Around the same time, Gerald Gosse was playing senior ball for Impact Signs. In addition to being the team’s catcher, Gosse also served as its webmaster, designing and maintaining a team website.
The site was the envy of other senior squads, who then saught Gosse out to design and maintain sites for their teams.
“It took on a life of its own,” says Gosse.
“When I stopped playing senior to play intermediate, I decided to stick with one site. It made it much easier.”
In 2004, their partnership began when Barron approached Gosse about digitizing some stats — “it ended up being the whole history of the senior league from 1957 to 2004,” says Gosse, who grew up minor softball at Mundy Pond.
www.NLfastpitch.ca had arrived.
“It’s just snowballed.”
Gosse, a Memorial University commerce graduate, says for a small site meant to serve a small number of individuals, the number of hits it receives are, “unreal.”
“And it’s not just here, it’s across Canada and the States.
“I’m after hearing a lot of people make really good comments about the site.”
While the leagues have their own scorekeepers who attend the actual games, Gosse is responsible for disseminating all that information to the website and the media on a nightly basis.
“I like the stats and keeping them, making sure everything is in order. There’s nothing worse than having a game on a Monday night, and you get the results on a Tuesday.” Gerald Gosse
“I like the stats and keeping them, making sure everything is in order,” he says.
“There’s nothing worse than having a game on a Monday night, and you get the results on a Tuesday.”
There are times when Gosse is wearing both hats; those of player and statistician. Like last weekend’s intermediate provincials. On top of playing for Whalen’s Pub, Gosse had to compile all the stats and send out daily reports to the media.
“Tournaments are a different story. It takes a bit longer because you’re gettiing all the information (scoresheets) at once.”
This season, Gosse has taken on the added responsibility of scoring the Moss tournament and maintaining Softball Newfoundland and Labrador’s website.

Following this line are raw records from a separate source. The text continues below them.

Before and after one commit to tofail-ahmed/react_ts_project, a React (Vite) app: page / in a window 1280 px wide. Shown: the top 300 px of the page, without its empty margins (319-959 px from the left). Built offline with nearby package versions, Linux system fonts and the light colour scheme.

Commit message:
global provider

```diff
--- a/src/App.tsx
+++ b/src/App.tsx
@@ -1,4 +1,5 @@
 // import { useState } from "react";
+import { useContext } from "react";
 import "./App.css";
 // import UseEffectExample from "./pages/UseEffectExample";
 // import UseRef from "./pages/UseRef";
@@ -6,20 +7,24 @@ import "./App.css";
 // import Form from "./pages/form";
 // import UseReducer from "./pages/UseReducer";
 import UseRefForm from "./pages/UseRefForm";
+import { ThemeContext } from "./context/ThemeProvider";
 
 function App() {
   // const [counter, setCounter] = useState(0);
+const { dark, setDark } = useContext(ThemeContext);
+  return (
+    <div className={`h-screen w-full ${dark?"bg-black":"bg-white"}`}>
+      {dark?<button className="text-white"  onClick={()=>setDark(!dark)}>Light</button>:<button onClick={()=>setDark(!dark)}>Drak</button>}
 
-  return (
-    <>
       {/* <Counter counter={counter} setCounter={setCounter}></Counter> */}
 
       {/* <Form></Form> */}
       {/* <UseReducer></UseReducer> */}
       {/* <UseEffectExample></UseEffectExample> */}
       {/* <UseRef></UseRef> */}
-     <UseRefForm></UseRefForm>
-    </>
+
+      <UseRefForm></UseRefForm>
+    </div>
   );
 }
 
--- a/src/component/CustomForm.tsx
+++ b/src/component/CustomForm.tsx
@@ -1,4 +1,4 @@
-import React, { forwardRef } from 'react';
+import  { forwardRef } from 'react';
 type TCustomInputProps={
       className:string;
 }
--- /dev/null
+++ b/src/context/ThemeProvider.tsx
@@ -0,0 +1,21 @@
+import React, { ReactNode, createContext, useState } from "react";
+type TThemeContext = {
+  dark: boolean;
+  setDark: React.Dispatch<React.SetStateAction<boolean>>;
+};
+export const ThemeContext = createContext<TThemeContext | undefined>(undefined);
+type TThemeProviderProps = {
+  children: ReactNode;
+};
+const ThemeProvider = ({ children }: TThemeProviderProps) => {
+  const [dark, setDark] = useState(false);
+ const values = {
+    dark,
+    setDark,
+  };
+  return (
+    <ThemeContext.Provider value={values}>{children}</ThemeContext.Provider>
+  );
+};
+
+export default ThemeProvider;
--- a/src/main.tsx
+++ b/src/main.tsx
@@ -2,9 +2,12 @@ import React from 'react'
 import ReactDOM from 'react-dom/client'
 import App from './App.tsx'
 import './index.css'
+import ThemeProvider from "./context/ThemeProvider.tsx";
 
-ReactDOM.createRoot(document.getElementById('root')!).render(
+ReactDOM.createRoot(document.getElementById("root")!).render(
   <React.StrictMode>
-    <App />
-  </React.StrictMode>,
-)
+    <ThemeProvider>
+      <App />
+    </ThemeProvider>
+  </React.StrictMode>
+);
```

Barron doesn’t mince words when speaking about Gosse’s value to the leagues.
“We wouldn’t have a site without him. If it wasn’t him, we’d have to try to get someone else, and good volunteers like that are not easy to come by.
“Some people do a job and only half do it, and only when they feel like it. You don’t have to ask (Gosse) a second time. You know it’s going to be done right.”

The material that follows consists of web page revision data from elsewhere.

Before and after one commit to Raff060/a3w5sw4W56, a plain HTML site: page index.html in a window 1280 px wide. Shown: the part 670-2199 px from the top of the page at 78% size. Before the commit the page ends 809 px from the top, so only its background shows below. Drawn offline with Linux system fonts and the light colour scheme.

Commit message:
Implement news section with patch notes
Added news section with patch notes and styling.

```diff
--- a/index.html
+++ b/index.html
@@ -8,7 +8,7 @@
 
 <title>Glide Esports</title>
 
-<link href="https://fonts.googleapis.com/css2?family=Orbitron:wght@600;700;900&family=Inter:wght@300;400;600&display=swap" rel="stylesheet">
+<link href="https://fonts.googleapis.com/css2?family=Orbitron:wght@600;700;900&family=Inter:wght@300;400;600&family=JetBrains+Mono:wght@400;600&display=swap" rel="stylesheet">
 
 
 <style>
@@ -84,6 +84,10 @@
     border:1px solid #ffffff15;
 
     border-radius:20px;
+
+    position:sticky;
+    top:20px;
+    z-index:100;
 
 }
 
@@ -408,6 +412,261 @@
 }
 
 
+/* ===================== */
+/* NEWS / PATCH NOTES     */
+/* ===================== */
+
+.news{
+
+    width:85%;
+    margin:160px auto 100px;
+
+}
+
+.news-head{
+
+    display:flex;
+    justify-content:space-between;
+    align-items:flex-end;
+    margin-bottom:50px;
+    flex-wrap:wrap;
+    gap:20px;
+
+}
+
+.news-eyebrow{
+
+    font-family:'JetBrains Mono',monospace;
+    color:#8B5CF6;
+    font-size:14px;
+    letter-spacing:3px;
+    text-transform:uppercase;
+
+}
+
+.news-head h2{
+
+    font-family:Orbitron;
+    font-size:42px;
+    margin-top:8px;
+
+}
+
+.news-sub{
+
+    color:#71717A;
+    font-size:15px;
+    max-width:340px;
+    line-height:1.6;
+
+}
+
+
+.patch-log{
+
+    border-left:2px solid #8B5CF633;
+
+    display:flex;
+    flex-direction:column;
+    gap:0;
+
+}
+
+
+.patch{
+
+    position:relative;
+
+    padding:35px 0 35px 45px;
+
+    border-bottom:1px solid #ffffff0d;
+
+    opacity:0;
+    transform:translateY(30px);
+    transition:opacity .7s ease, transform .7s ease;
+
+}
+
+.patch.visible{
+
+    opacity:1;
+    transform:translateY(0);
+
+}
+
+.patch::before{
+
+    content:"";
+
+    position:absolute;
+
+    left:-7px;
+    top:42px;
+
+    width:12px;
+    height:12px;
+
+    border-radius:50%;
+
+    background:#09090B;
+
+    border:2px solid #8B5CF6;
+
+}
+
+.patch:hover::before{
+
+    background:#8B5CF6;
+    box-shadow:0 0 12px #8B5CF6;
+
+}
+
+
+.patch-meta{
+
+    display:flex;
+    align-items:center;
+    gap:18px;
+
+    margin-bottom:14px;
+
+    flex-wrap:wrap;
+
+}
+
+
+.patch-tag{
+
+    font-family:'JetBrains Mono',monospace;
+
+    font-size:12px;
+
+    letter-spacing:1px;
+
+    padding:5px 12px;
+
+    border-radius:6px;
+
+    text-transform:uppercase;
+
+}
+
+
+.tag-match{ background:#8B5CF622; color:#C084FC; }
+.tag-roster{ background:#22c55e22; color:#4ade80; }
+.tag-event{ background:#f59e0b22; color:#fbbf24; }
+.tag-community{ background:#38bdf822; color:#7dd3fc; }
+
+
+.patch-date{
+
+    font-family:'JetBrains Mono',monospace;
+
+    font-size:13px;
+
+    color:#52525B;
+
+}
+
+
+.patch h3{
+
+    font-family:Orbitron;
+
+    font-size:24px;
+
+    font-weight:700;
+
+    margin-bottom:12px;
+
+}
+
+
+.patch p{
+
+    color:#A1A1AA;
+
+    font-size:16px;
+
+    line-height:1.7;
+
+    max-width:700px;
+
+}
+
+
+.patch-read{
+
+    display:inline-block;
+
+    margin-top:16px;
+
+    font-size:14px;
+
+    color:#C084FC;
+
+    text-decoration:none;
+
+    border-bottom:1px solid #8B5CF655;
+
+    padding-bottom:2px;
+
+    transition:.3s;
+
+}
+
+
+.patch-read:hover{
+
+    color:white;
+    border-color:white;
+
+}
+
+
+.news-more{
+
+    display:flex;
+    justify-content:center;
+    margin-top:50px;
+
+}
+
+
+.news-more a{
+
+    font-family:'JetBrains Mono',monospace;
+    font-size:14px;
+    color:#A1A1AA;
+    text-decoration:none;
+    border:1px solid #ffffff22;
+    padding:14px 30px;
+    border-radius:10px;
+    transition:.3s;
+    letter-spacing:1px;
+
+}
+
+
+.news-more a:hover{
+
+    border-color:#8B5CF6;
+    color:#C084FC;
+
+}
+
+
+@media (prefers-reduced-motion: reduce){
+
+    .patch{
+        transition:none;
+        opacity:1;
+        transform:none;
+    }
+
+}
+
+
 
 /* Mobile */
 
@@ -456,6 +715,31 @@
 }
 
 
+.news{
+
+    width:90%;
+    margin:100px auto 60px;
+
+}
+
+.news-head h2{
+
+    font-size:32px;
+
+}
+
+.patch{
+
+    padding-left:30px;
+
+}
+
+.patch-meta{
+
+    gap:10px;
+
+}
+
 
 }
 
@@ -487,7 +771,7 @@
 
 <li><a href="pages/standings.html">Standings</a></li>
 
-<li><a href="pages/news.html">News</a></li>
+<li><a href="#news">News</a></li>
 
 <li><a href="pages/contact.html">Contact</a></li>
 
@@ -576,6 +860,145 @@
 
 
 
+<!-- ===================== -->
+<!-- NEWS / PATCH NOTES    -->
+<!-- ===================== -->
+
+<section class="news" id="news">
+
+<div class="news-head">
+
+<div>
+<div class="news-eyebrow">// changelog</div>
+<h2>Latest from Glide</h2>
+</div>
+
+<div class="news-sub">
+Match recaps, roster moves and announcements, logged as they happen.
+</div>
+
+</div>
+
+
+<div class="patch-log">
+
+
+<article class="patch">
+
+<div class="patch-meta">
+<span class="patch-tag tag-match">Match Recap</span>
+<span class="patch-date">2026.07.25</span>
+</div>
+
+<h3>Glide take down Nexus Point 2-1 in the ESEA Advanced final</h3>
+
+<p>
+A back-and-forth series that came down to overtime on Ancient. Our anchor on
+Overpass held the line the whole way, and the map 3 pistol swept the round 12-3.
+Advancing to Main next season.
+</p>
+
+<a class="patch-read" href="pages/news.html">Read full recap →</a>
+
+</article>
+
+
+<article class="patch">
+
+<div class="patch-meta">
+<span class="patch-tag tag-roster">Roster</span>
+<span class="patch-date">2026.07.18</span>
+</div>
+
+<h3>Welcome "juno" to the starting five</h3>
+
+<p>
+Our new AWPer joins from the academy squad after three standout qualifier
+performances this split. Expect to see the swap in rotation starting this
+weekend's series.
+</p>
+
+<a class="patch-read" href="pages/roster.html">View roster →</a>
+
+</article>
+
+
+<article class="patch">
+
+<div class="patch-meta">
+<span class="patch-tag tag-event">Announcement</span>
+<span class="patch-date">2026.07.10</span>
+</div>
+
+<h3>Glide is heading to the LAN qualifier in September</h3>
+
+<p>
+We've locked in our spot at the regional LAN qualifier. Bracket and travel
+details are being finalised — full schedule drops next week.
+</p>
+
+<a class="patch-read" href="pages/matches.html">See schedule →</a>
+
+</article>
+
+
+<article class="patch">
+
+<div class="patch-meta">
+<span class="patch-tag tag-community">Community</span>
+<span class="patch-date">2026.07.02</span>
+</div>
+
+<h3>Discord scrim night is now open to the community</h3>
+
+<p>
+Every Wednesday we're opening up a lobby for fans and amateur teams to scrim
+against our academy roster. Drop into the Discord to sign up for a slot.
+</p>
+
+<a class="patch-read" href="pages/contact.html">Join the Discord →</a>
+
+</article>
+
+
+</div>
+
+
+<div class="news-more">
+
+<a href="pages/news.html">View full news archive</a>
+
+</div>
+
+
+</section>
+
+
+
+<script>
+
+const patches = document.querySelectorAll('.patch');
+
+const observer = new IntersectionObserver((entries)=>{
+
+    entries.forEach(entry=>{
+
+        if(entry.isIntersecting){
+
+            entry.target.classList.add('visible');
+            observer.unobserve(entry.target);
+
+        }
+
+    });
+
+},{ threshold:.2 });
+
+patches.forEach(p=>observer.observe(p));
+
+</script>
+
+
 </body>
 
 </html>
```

Barron, regarded as Mr. Softball in local cirles, doesn’t know how much longer he will stay involved — “That’s the $64,000 question.”
When he is ready to walk away, he feels Gosse is more than capable to step into his shoes.
For his part, Gosse says no one can fill Barron’s shoes. And while he doesn’t see himself clocking 50-plus years like his mentor, his current role is bound to evolve and keep him involved, even after his playing days are through.
“I do what I do for the game
“When I finish playing, it’s something I can continue to do. I can’t see myself just walking away from it, that’s for sure.”